** THE PROBLEM **
Within the records, which lines hold the string "distances"? Report each one by copying it.

** DATA EXCERPTS **
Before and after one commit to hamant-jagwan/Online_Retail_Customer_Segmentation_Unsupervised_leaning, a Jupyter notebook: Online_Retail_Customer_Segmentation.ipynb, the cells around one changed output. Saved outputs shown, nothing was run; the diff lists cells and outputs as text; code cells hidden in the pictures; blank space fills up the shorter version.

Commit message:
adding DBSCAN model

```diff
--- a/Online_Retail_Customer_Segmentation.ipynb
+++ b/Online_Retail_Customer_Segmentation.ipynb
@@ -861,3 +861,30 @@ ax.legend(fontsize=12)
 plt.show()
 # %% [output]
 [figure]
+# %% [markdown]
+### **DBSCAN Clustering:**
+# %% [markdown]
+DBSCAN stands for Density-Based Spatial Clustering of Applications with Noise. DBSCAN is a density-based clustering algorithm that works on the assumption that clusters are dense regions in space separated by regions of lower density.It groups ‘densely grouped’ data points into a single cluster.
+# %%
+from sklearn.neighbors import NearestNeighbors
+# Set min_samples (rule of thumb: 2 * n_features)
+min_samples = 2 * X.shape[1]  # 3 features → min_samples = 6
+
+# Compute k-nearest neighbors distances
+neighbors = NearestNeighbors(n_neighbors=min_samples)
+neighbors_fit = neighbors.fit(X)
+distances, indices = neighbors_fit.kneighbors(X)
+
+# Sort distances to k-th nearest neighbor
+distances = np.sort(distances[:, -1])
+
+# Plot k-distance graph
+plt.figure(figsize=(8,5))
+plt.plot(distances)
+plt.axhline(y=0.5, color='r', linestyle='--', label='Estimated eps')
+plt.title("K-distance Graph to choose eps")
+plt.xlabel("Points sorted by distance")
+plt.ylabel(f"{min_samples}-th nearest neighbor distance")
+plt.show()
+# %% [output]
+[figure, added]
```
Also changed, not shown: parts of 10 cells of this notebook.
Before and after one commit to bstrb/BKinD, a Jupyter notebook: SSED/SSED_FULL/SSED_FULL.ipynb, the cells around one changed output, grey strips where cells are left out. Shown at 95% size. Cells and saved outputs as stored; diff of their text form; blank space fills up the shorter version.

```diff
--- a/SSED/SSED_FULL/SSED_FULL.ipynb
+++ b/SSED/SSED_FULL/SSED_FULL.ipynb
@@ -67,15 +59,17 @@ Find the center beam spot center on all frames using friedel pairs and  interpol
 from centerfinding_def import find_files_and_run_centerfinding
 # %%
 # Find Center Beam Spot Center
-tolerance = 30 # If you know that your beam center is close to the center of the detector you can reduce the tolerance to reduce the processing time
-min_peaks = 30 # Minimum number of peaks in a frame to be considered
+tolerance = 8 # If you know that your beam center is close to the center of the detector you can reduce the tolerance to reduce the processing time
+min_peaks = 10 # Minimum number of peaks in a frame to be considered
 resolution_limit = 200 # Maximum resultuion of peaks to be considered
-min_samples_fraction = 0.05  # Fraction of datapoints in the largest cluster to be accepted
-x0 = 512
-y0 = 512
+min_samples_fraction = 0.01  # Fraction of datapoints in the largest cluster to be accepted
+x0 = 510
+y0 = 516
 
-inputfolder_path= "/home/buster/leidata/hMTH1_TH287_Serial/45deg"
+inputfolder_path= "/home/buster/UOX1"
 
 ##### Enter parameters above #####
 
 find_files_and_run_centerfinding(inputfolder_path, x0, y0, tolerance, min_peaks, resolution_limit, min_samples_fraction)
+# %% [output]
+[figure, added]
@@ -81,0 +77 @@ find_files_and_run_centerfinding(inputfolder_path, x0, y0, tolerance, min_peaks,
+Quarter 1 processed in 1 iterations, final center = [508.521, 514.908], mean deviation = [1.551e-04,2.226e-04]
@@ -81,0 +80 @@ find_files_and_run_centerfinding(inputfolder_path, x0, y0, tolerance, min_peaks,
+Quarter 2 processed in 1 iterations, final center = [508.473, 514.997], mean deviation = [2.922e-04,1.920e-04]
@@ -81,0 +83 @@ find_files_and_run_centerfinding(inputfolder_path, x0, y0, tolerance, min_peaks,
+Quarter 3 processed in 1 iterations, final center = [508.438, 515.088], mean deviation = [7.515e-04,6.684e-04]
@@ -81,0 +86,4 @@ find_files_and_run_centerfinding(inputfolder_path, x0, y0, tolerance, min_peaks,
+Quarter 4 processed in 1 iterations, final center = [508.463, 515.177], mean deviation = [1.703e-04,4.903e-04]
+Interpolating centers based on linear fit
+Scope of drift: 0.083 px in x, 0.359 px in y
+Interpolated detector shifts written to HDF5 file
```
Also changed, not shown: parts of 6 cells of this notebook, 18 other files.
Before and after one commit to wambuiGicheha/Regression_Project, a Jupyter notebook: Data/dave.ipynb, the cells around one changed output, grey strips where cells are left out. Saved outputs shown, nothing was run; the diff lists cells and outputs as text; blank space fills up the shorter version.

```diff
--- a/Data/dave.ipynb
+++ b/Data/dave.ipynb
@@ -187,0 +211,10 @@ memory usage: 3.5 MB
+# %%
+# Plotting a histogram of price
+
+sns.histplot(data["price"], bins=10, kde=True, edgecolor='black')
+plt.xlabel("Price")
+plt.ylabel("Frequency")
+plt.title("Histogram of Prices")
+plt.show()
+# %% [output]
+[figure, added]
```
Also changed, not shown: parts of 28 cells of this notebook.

** EXERCISE OUTPUT **
+# Compute k-nearest neighbors distances
+distances, indices = neighbors_fit.kneighbors(X)
+# Sort distances to k-th nearest neighbor
+distances = np.sort(distances[:, -1])
+plt.plot(distances)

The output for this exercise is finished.